__Data excerpts__
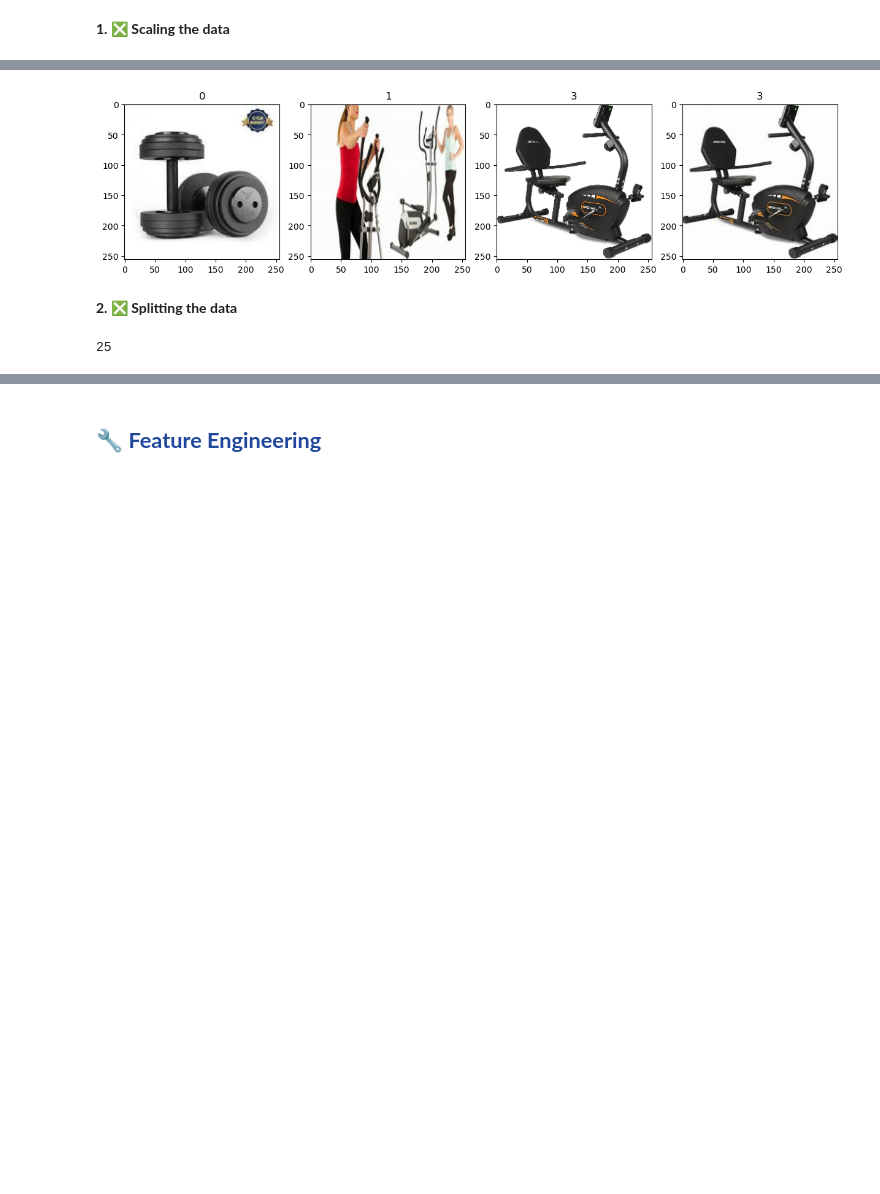
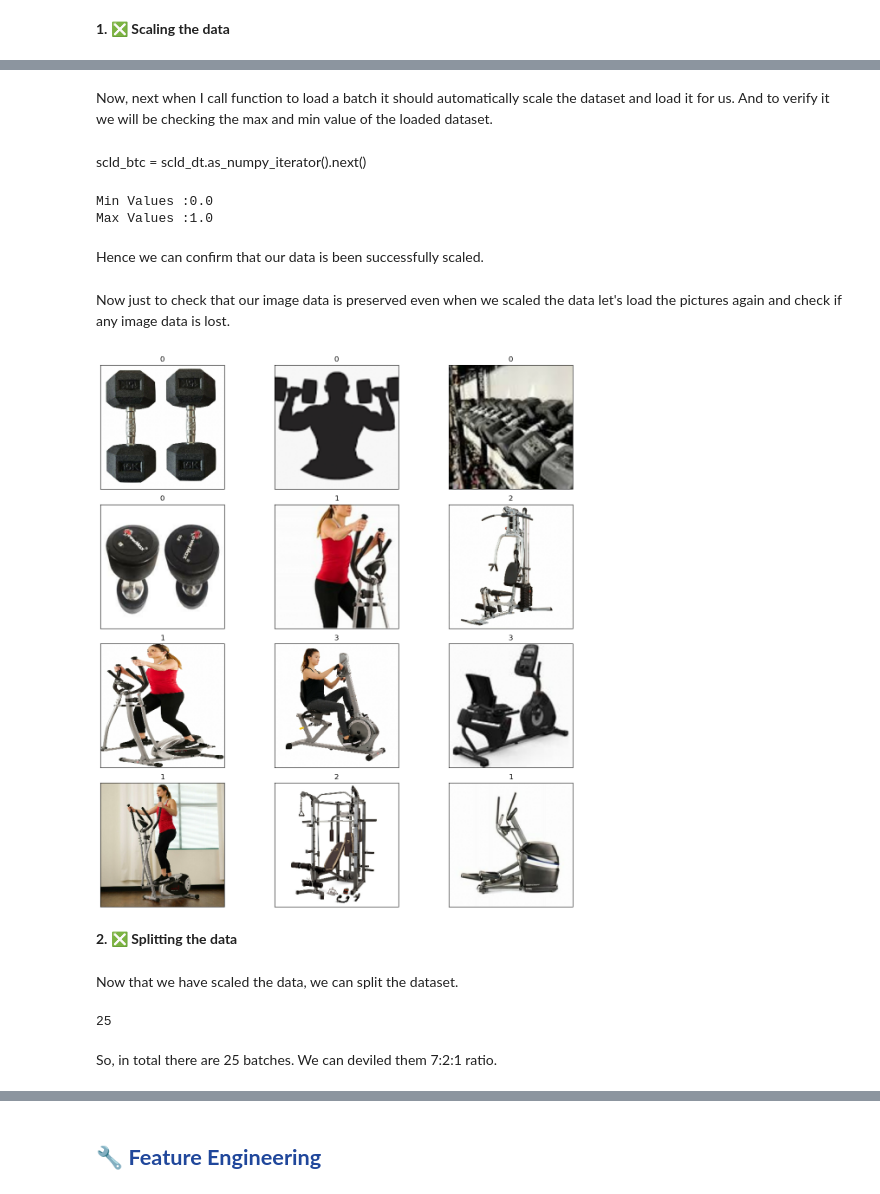
Before and after one commit to JasonJoel18/python-datascience-projects, a Jupyter notebook: 014. image_classification_project/pipeline/pipeline final.ipynb, the cells around one changed output, grey strips where cells are left out. Cells and saved outputs as stored; diff of their text form; code cells hidden in the pictures; blank space fills up the shorter version.

```diff
--- a/014. image_classification_project/pipeline/pipeline final.ipynb
+++ b/014. image_classification_project/pipeline/pipeline final.ipynb
@@ -161,7 +165,7 @@ plt.show()
 # %% [output]
 [figure]
 # %%
-data = tf.keras.utils.image_dataset_from_directory(dataset_dir)
+dt = tf.keras.utils.image_dataset_from_directory(dtst_dir)
 # %% [output]
 Found 792 files belonging to 4 classes.
 # %% [markdown]
@@ -175,13 +179,13 @@ For EDA I will be using the main data. Once data is normalized, I will be splitt
 
 Here one disadvantage that I saw is that we cannot view the image randomly. We need a iterator with loads the data in batches and then we can load the data. Let's view some of the images.
 # %%
-dt_itr = data.as_numpy_iterator()
+dt_itr = dt.as_numpy_iterator()
 dt_itr
 # %% [output]
 NumpyIterator(iterator=<tensorflow.python.data.ops.iterator_ops.OwnedIterator object at 0x...>)
 # %%
-batch = dt_itr.next()
-len(batch)
+btc_load = dt_itr.next()
+len(btc_load)
 # %% [output]
 2
 # %% [markdown]
@@ -213,7 +220,14 @@ eq_class= ['Dumbells',
 # %%
-fig, impt = plt.subplots(ncols=4, figsize= (15,15))
+fig, impt = plt.subplots(nrows=4, ncols=3, figsize= (13,13))
 
-for i, img in enumerate(batch[0][2:6]):
+impt = impt.flatten()
+
+for i, img in enumerate(btc_load[0][2:14]):
     impt[i].imshow(img.astype(int))
-    impt[i].title.set_text(batch[1][2:6][i])
+    impt[i].title.set_text(btc_load[1][2:14][i])
+    impt[i].set_xticks([])
+    impt[i].set_yticks([])
+
+plt.tight_layout()
+plt.show()
 # %% [output]
@@ -279,11 +281,34 @@ scaled_batch[0].max()
+# %% [markdown]
+Now, next when I call function to load a batch it should automatically scale the dataset and load it for us. And to verify it we will be checking the max and min value of the loaded dataset.
+# %% [markdown]
+scld_btc = scld_dt.as_numpy_iterator().next()
+# %%
+print(f'Min Values :{scld_btc[0].min()}')
+print(f'Max Values :{scld_btc[0].max ()}')
+# %% [output]
+Min Values :0.0
+Max Values :1.0
+# %% [markdown]
+Hence we can confirm that our data is been successfully scaled.
+# %% [markdown]
+Now just to check that our image data is preserved even when we scaled the data let's load the pictures again and check if any image data is lost.
 # %%
-fig, impt = plt.subplots(ncols=4, figsize= (15,15))
+fig, impt = plt.subplots(nrows=4, ncols=3, figsize= (13,13))
 
-for i, img in enumerate(scaled_batch[0][2:6]):
+impt = impt.flatten()
+
+for i, img in enumerate(scld_btc[0][2:14]):
     impt[i].imshow(img)
-    impt[i].title.set_text(scaled_batch[1][2:6][i])
+    impt[i].title.set_text(scld_btc[1][2:14][i])
+    impt[i].set_xticks([])
+    impt[i].set_yticks([])
+
+plt.tight_layout()
+plt.show()
 # %% [output]
-[figure, old version]
+[figure, new version]
 # %% [markdown]
 **2. ❎ Splitting the data**
+# %% [markdown]
+Now that we have scaled the data, we can split the dataset.
 # %%
@@ -291,3 +316,5 @@ len(data)
 # %% [output]
 25
+# %% [markdown]
+So, in total there are 25 batches. We can deviled them 7:2:1 ratio.
 # %%
```
Also changed, not shown: parts of 33 cells of this notebook, 8 other files.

__Assignment__
Would you copy out each line of the records above where the word "next" occurs?

__Exercise result__
-batch = dt_itr.next()
+btc_load = dt_itr.next()
+Now, next when I call function to load a batch it should automatically scale the dataset and load it for us. And to verify it we will be checking the max and min value of the loaded dataset.
+scld_btc = scld_dt.as_numpy_iterator().next()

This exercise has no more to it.